Problem to solve: Write the entries out again exactly; any picture among them gets left out.

Supplied entries:
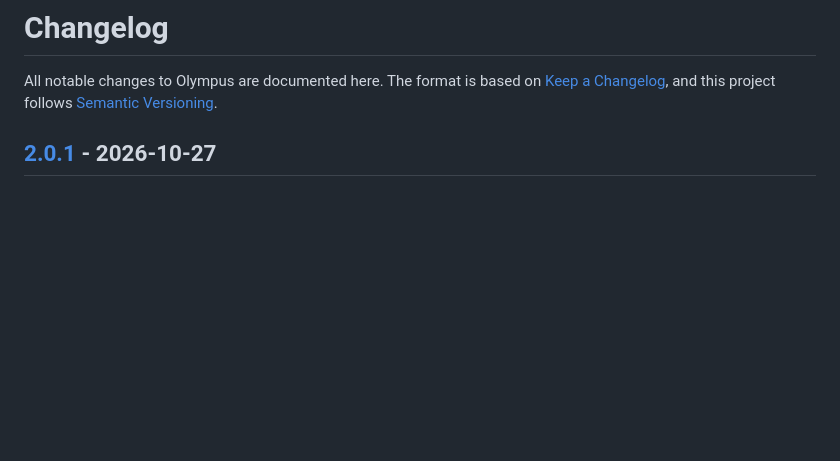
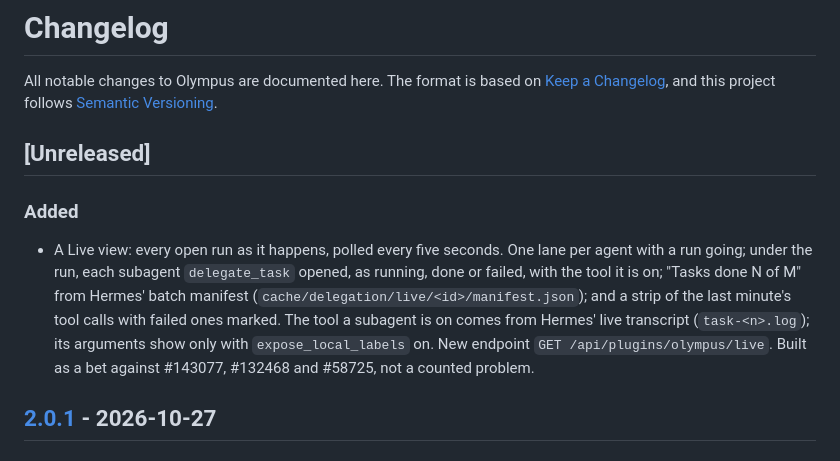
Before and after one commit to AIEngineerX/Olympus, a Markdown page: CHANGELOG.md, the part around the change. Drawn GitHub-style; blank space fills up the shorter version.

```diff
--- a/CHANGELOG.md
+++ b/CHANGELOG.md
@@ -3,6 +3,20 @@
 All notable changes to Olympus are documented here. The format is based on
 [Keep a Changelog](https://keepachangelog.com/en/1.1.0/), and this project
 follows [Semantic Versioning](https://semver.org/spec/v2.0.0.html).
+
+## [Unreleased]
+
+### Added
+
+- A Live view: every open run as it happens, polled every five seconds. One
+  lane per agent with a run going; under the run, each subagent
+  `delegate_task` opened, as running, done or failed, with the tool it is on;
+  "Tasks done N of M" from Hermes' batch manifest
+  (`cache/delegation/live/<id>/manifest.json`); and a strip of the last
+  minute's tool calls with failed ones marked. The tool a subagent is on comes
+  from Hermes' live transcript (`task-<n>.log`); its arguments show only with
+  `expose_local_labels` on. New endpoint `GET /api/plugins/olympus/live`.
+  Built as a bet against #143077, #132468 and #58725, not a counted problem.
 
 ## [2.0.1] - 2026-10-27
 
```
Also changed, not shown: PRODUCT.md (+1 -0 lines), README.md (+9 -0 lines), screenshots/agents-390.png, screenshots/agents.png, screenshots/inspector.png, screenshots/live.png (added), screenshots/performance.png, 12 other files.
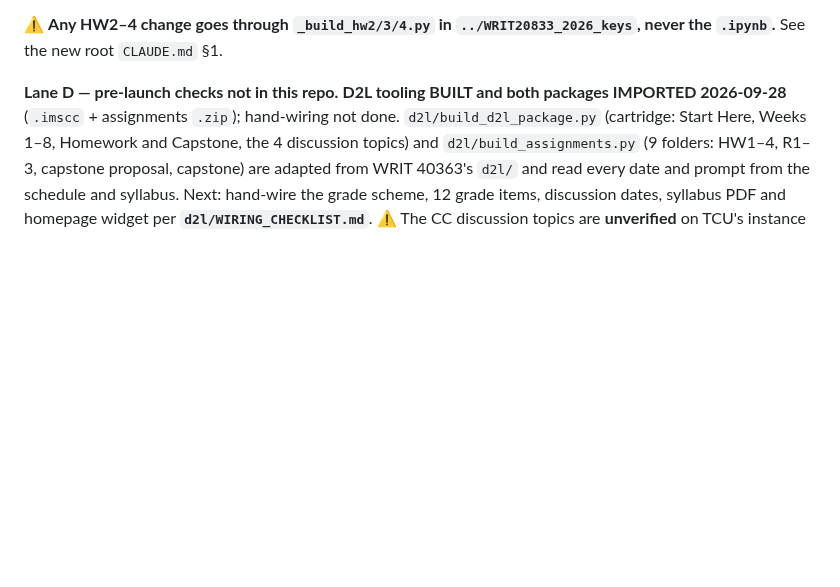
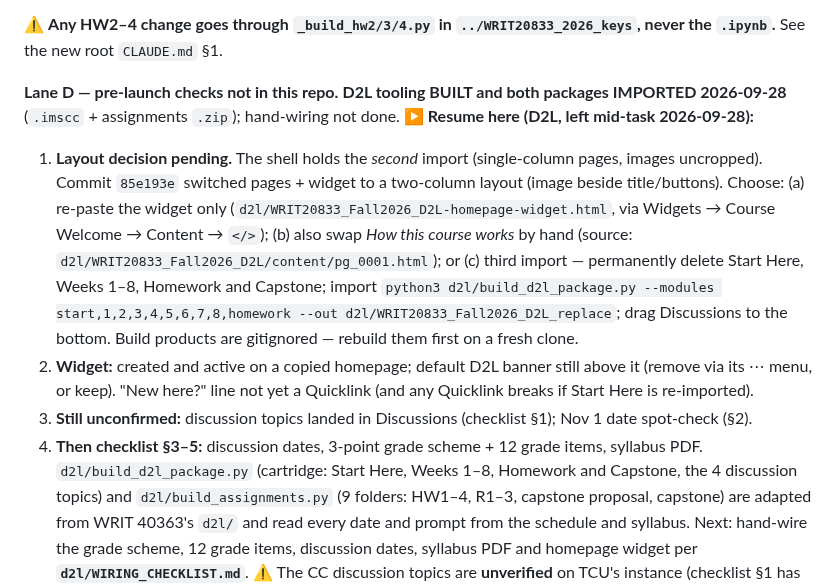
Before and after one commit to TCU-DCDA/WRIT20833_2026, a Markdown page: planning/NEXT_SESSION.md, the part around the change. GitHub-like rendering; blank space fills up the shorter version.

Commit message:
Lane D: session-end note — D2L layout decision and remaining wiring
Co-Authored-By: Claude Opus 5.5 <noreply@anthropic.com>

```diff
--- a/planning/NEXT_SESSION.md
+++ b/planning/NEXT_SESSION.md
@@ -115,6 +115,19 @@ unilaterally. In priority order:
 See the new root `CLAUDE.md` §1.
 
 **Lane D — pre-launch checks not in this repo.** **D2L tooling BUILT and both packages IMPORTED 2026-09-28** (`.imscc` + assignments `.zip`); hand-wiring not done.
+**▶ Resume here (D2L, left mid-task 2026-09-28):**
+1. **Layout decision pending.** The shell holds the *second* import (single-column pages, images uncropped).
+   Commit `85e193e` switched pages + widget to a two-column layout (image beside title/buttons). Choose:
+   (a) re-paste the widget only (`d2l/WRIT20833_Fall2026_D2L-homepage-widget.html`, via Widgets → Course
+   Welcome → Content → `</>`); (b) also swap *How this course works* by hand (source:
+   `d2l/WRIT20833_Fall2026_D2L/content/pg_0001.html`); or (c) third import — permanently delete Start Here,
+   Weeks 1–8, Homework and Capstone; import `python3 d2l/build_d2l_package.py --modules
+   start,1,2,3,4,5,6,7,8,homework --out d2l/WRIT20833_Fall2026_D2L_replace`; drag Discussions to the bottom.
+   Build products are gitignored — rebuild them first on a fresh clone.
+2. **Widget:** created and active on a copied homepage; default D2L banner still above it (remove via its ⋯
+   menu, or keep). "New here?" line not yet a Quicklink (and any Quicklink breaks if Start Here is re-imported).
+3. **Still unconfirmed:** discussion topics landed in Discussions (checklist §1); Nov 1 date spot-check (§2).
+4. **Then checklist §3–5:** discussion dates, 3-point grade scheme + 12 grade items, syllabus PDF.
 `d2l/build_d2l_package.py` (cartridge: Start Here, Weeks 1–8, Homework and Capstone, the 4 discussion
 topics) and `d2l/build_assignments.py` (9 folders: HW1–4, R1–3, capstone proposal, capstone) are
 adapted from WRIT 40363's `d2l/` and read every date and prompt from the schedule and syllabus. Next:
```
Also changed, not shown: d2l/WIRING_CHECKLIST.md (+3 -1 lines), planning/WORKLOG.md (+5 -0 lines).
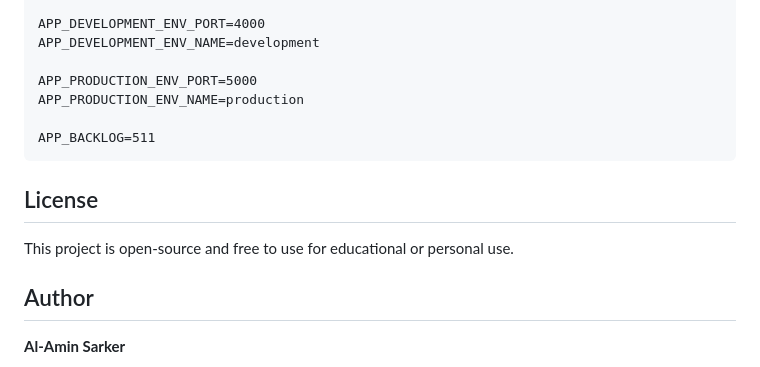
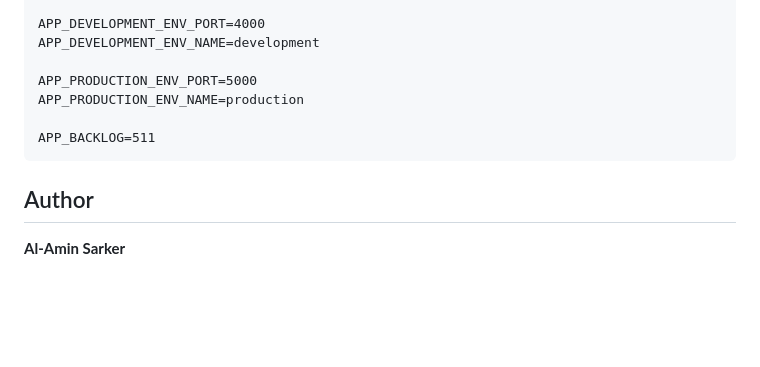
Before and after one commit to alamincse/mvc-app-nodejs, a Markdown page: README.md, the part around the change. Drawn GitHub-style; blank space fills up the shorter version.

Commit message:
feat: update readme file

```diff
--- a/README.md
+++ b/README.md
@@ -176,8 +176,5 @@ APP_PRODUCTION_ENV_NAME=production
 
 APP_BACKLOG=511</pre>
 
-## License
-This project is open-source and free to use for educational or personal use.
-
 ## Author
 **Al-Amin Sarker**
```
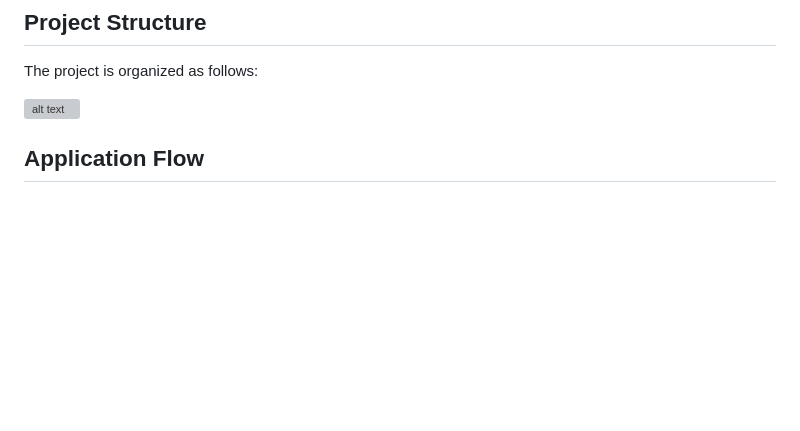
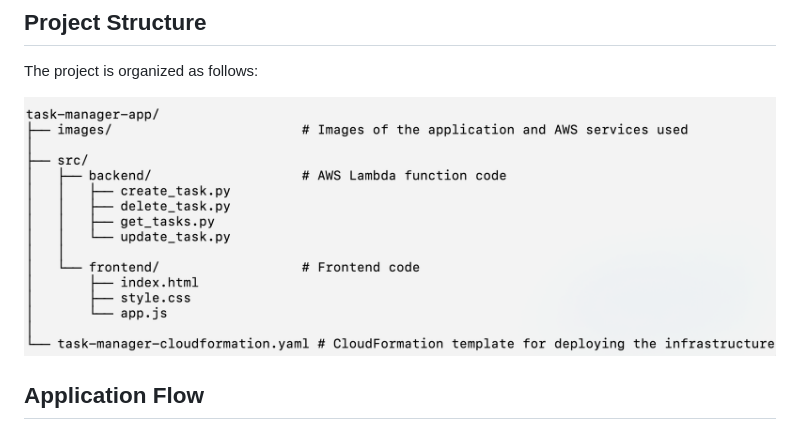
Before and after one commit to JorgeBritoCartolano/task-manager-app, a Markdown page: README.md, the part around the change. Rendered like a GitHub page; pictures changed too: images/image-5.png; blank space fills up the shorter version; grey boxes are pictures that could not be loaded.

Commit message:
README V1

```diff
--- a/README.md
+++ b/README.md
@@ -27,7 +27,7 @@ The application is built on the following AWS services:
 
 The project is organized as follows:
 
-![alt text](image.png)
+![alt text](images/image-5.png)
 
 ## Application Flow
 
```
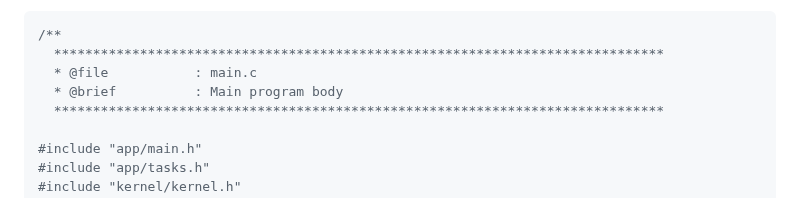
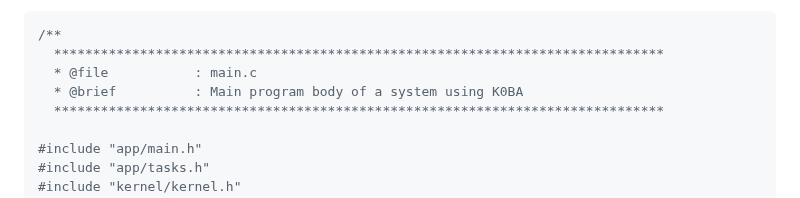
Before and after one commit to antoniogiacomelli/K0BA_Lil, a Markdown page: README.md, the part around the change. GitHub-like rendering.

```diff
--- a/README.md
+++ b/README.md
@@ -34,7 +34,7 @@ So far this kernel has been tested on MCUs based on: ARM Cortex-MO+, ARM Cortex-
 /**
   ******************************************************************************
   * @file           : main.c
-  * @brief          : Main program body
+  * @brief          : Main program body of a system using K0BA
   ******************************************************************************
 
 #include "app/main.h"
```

Result of this task:
Before and after one commit to AIEngineerX/Olympus, a Markdown page: CHANGELOG.md, the part around the change. Drawn GitHub-style; blank space fills up the shorter version.

```diff
--- a/CHANGELOG.md
+++ b/CHANGELOG.md
@@ -3,6 +3,20 @@
 All notable changes to Olympus are documented here. The format is based on
 [Keep a Changelog](https://keepachangelog.com/en/1.1.0/), and this project
 follows [Semantic Versioning](https://semver.org/spec/v2.0.0.html).
+
+## [Unreleased]
+
+### Added
+
+- A Live view: every open run as it happens, polled every five seconds. One
+  lane per agent with a run going; under the run, each subagent
+  `delegate_task` opened, as running, done or failed, with the tool it is on;
+  "Tasks done N of M" from Hermes' batch manifest
+  (`cache/delegation/live/<id>/manifest.json`); and a strip of the last
+  minute's tool calls with failed ones marked. The tool a subagent is on comes
+  from Hermes' live transcript (`task-<n>.log`); its arguments show only with
+  `expose_local_labels` on. New endpoint `GET /api/plugins/olympus/live`.
+  Built as a bet against #143077, #132468 and #58725, not a counted problem.
 
 ## [2.0.1] - 2026-10-27
 
```
Also changed, not shown: PRODUCT.md (+1 -0 lines), README.md (+9 -0 lines), screenshots/agents-390.png, screenshots/agents.png, screenshots/inspector.png, screenshots/live.png (added), screenshots/performance.png, 12 other files.
Before and after one commit to TCU-DCDA/WRIT20833_2026, a Markdown page: planning/NEXT_SESSION.md, the part around the change. GitHub-like rendering; blank space fills up the shorter version.

Commit message:
Lane D: session-end note — D2L layout decision and remaining wiring
Co-Authored-By: Claude Opus 5.5 <noreply@anthropic.com>

```diff
--- a/planning/NEXT_SESSION.md
+++ b/planning/NEXT_SESSION.md
@@ -115,6 +115,19 @@ unilaterally. In priority order:
 See the new root `CLAUDE.md` §1.
 
 **Lane D — pre-launch checks not in this repo.** **D2L tooling BUILT and both packages IMPORTED 2026-09-28** (`.imscc` + assignments `.zip`); hand-wiring not done.
+**▶ Resume here (D2L, left mid-task 2026-09-28):**
+1. **Layout decision pending.** The shell holds the *second* import (single-column pages, images uncropped).
+   Commit `85e193e` switched pages + widget to a two-column layout (image beside title/buttons). Choose:
+   (a) re-paste the widget only (`d2l/WRIT20833_Fall2026_D2L-homepage-widget.html`, via Widgets → Course
+   Welcome → Content → `</>`); (b) also swap *How this course works* by hand (source:
+   `d2l/WRIT20833_Fall2026_D2L/content/pg_0001.html`); or (c) third import — permanently delete Start Here,
+   Weeks 1–8, Homework and Capstone; import `python3 d2l/build_d2l_package.py --modules
+   start,1,2,3,4,5,6,7,8,homework --out d2l/WRIT20833_Fall2026_D2L_replace`; drag Discussions to the bottom.
+   Build products are gitignored — rebuild them first on a fresh clone.
+2. **Widget:** created and active on a copied homepage; default D2L banner still above it (remove via its ⋯
+   menu, or keep). "New here?" line not yet a Quicklink (and any Quicklink breaks if Start Here is re-imported).
+3. **Still unconfirmed:** discussion topics landed in Discussions (checklist §1); Nov 1 date spot-check (§2).
+4. **Then checklist §3–5:** discussion dates, 3-point grade scheme + 12 grade items, syllabus PDF.
 `d2l/build_d2l_package.py` (cartridge: Start Here, Weeks 1–8, Homework and Capstone, the 4 discussion
 topics) and `d2l/build_assignments.py` (9 folders: HW1–4, R1–3, capstone proposal, capstone) are
 adapted from WRIT 40363's `d2l/` and read every date and prompt from the schedule and syllabus. Next:
```
Also changed, not shown: d2l/WIRING_CHECKLIST.md (+3 -1 lines), planning/WORKLOG.md (+5 -0 lines).
Before and after one commit to alamincse/mvc-app-nodejs, a Markdown page: README.md, the part around the change. Drawn GitHub-style; blank space fills up the shorter version.

Commit message:
feat: update readme file

```diff
--- a/README.md
+++ b/README.md
@@ -176,8 +176,5 @@ APP_PRODUCTION_ENV_NAME=production
 
 APP_BACKLOG=511</pre>
 
-## License
-This project is open-source and free to use for educational or personal use.
-
 ## Author
 **Al-Amin Sarker**
```
Before and after one commit to JorgeBritoCartolano/task-manager-app, a Markdown page: README.md, the part around the change. Rendered like a GitHub page; pictures changed too: images/image-5.png; blank space fills up the shorter version; grey boxes are pictures that could not be loaded.

Commit message:
README V1

```diff
--- a/README.md
+++ b/README.md
@@ -27,7 +27,7 @@ The application is built on the following AWS services:
 
 The project is organized as follows:
 
-![alt text](image.png)
+![alt text](images/image-5.png)
 
 ## Application Flow
 
```
Before and after one commit to antoniogiacomelli/K0BA_Lil, a Markdown page: README.md, the part around the change. GitHub-like rendering.

```diff
--- a/README.md
+++ b/README.md
@@ -34,7 +34,7 @@ So far this kernel has been tested on MCUs based on: ARM Cortex-MO+, ARM Cortex-
 /**
   ******************************************************************************
   * @file           : main.c
-  * @brief          : Main program body
+  * @brief          : Main program body of a system using K0BA
   ******************************************************************************
 
 #include "app/main.h"
```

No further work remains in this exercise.